Source information:
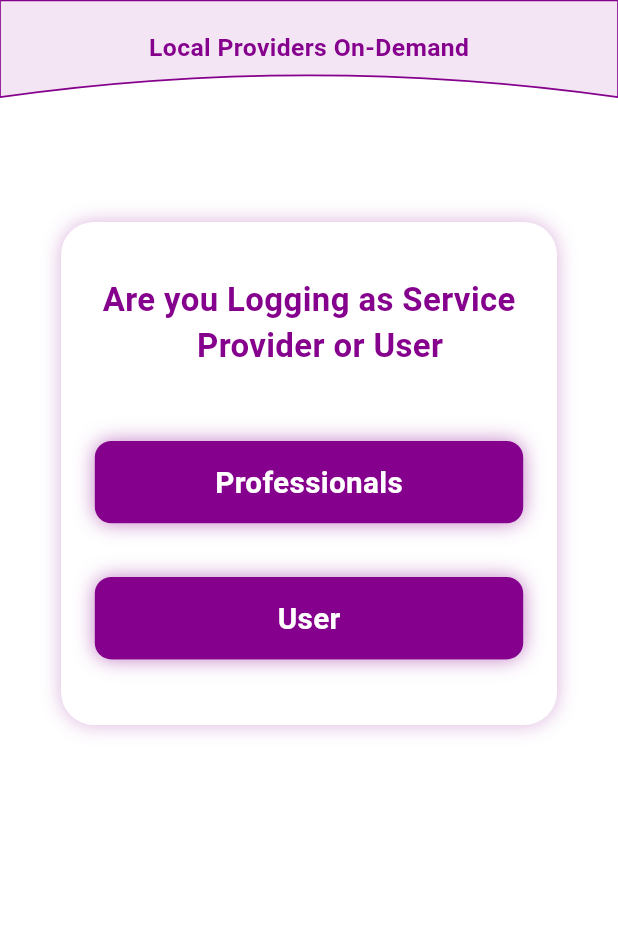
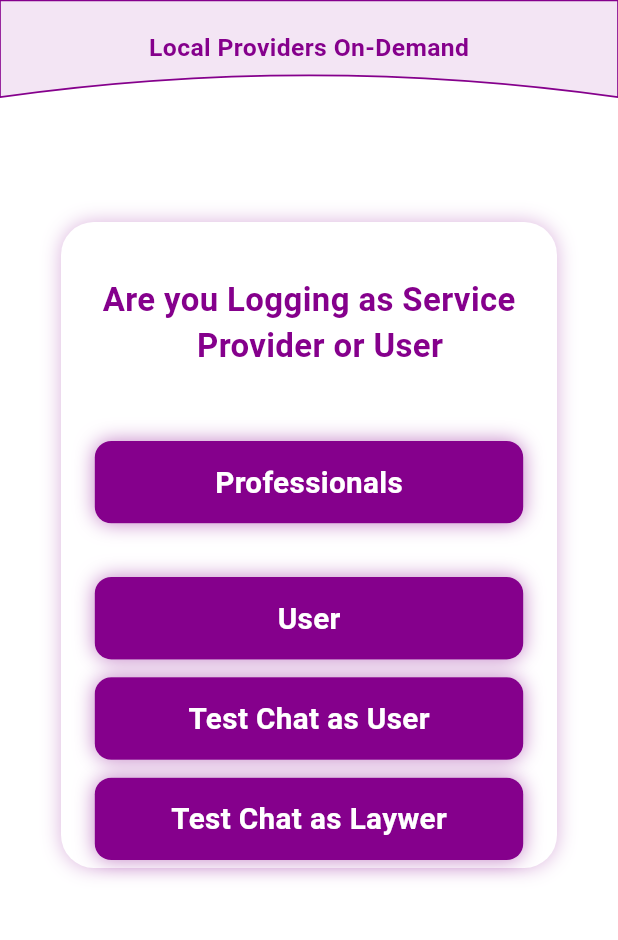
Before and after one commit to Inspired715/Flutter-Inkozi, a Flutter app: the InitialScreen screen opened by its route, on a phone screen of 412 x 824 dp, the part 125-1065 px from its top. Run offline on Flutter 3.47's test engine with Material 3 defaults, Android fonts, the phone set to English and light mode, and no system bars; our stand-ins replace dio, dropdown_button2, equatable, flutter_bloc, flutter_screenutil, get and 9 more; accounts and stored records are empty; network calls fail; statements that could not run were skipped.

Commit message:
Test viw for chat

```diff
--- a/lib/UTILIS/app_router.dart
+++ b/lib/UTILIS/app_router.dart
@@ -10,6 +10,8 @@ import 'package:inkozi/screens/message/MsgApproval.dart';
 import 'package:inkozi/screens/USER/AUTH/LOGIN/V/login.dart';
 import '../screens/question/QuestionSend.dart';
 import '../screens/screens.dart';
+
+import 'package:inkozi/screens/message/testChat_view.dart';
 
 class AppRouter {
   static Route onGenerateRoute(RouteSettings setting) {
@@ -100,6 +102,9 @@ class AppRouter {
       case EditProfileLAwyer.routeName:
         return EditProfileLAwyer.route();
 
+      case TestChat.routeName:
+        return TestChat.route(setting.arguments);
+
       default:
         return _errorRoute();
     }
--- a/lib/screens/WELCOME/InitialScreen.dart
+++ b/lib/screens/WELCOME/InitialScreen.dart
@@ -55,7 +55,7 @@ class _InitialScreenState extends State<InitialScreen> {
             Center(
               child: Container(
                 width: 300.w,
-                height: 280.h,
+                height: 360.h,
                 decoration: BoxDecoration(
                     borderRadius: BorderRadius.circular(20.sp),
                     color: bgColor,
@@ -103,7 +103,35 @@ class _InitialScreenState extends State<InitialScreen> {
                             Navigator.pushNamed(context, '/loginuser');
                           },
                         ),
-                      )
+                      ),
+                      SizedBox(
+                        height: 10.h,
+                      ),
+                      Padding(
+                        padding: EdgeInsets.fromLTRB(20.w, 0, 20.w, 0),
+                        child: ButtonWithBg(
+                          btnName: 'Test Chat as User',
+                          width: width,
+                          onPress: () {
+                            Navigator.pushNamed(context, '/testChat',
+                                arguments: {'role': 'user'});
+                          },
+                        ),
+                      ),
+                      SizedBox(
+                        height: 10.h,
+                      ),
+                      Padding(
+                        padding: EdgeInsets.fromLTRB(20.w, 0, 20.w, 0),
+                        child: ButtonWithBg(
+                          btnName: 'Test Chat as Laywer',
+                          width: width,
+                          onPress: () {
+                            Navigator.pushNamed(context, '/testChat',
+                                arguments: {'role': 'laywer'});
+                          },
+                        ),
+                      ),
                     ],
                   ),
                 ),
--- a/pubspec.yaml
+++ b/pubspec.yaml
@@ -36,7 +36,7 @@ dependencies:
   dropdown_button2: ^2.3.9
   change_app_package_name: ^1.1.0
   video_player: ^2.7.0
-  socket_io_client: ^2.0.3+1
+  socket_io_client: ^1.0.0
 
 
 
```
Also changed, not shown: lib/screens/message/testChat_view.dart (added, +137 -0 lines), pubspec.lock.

Requirement: Output the records above exactly; leave out the pictures.

Response to this task:
Before and after one commit to Inspired715/Flutter-Inkozi, a Flutter app: the InitialScreen screen opened by its route, on a phone screen of 412 x 824 dp, the part 125-1065 px from its top. Run offline on Flutter 3.47's test engine with Material 3 defaults, Android fonts, the phone set to English and light mode, and no system bars; our stand-ins replace dio, dropdown_button2, equatable, flutter_bloc, flutter_screenutil, get and 9 more; accounts and stored records are empty; network calls fail; statements that could not run were skipped.

Commit message:
Test viw for chat

```diff
--- a/lib/UTILIS/app_router.dart
+++ b/lib/UTILIS/app_router.dart
@@ -10,6 +10,8 @@ import 'package:inkozi/screens/message/MsgApproval.dart';
 import 'package:inkozi/screens/USER/AUTH/LOGIN/V/login.dart';
 import '../screens/question/QuestionSend.dart';
 import '../screens/screens.dart';
+
+import 'package:inkozi/screens/message/testChat_view.dart';
 
 class AppRouter {
   static Route onGenerateRoute(RouteSettings setting) {
@@ -100,6 +102,9 @@ class AppRouter {
       case EditProfileLAwyer.routeName:
         return EditProfileLAwyer.route();
 
+      case TestChat.routeName:
+        return TestChat.route(setting.arguments);
+
       default:
         return _errorRoute();
     }
--- a/lib/screens/WELCOME/InitialScreen.dart
+++ b/lib/screens/WELCOME/InitialScreen.dart
@@ -55,7 +55,7 @@ class _InitialScreenState extends State<InitialScreen> {
             Center(
               child: Container(
                 width: 300.w,
-                height: 280.h,
+                height: 360.h,
                 decoration: BoxDecoration(
                     borderRadius: BorderRadius.circular(20.sp),
                     color: bgColor,
@@ -103,7 +103,35 @@ class _InitialScreenState extends State<InitialScreen> {
                             Navigator.pushNamed(context, '/loginuser');
                           },
                         ),
-                      )
+                      ),
+                      SizedBox(
+                        height: 10.h,
+                      ),
+                      Padding(
+                        padding: EdgeInsets.fromLTRB(20.w, 0, 20.w, 0),
+                        child: ButtonWithBg(
+                          btnName: 'Test Chat as User',
+                          width: width,
+                          onPress: () {
+                            Navigator.pushNamed(context, '/testChat',
+                                arguments: {'role': 'user'});
+                          },
+                        ),
+                      ),
+                      SizedBox(
+                        height: 10.h,
+                      ),
+                      Padding(
+                        padding: EdgeInsets.fromLTRB(20.w, 0, 20.w, 0),
+                        child: ButtonWithBg(
+                          btnName: 'Test Chat as Laywer',
+                          width: width,
+                          onPress: () {
+                            Navigator.pushNamed(context, '/testChat',
+                                arguments: {'role': 'laywer'});
+                          },
+                        ),
+                      ),
                     ],
                   ),
                 ),
--- a/pubspec.yaml
+++ b/pubspec.yaml
@@ -36,7 +36,7 @@ dependencies:
   dropdown_button2: ^2.3.9
   change_app_package_name: ^1.1.0
   video_player: ^2.7.0
-  socket_io_client: ^2.0.3+1
+  socket_io_client: ^1.0.0
 
 
 
```
Also changed, not shown: lib/screens/message/testChat_view.dart (added, +137 -0 lines), pubspec.lock.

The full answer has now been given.